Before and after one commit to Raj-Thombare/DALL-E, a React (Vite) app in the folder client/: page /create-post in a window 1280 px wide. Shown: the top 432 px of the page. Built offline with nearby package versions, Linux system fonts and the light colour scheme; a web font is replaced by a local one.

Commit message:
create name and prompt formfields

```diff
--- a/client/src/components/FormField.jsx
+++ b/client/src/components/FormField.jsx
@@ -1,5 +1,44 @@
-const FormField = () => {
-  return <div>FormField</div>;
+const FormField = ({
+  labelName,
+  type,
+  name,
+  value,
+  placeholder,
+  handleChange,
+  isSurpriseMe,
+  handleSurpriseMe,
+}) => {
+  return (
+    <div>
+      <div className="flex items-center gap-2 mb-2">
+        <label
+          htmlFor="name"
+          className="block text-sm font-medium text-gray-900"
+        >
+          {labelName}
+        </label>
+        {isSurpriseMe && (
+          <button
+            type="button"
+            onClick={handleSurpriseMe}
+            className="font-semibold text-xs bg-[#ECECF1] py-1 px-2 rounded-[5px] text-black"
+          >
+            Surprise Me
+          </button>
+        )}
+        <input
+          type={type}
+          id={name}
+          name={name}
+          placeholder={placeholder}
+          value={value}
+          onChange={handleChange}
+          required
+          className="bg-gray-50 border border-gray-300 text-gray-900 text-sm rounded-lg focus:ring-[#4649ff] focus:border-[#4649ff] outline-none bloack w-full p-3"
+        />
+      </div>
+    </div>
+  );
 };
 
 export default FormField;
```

The task
The entries above are to be output exactly as they appear.

Written answer
Before and after one commit to Raj-Thombare/DALL-E, a React (Vite) app in the folder client/: page /create-post in a window 1280 px wide. Shown: the top 432 px of the page. Built offline with nearby package versions, Linux system fonts and the light colour scheme; a web font is replaced by a local one.

Commit message:
create name and prompt formfields

```diff
--- a/client/src/components/FormField.jsx
+++ b/client/src/components/FormField.jsx
@@ -1,5 +1,44 @@
-const FormField = () => {
-  return <div>FormField</div>;
+const FormField = ({
+  labelName,
+  type,
+  name,
+  value,
+  placeholder,
+  handleChange,
+  isSurpriseMe,
+  handleSurpriseMe,
+}) => {
+  return (
+    <div>
+      <div className="flex items-center gap-2 mb-2">
+        <label
+          htmlFor="name"
+          className="block text-sm font-medium text-gray-900"
+        >
+          {labelName}
+        </label>
+        {isSurpriseMe && (
+          <button
+            type="button"
+            onClick={handleSurpriseMe}
+            className="font-semibold text-xs bg-[#ECECF1] py-1 px-2 rounded-[5px] text-black"
+          >
+            Surprise Me
+          </button>
+        )}
+        <input
+          type={type}
+          id={name}
+          name={name}
+          placeholder={placeholder}
+          value={value}
+          onChange={handleChange}
+          required
+          className="bg-gray-50 border border-gray-300 text-gray-900 text-sm rounded-lg focus:ring-[#4649ff] focus:border-[#4649ff] outline-none bloack w-full p-3"
+        />
+      </div>
+    </div>
+  );
 };
 
 export default FormField;
```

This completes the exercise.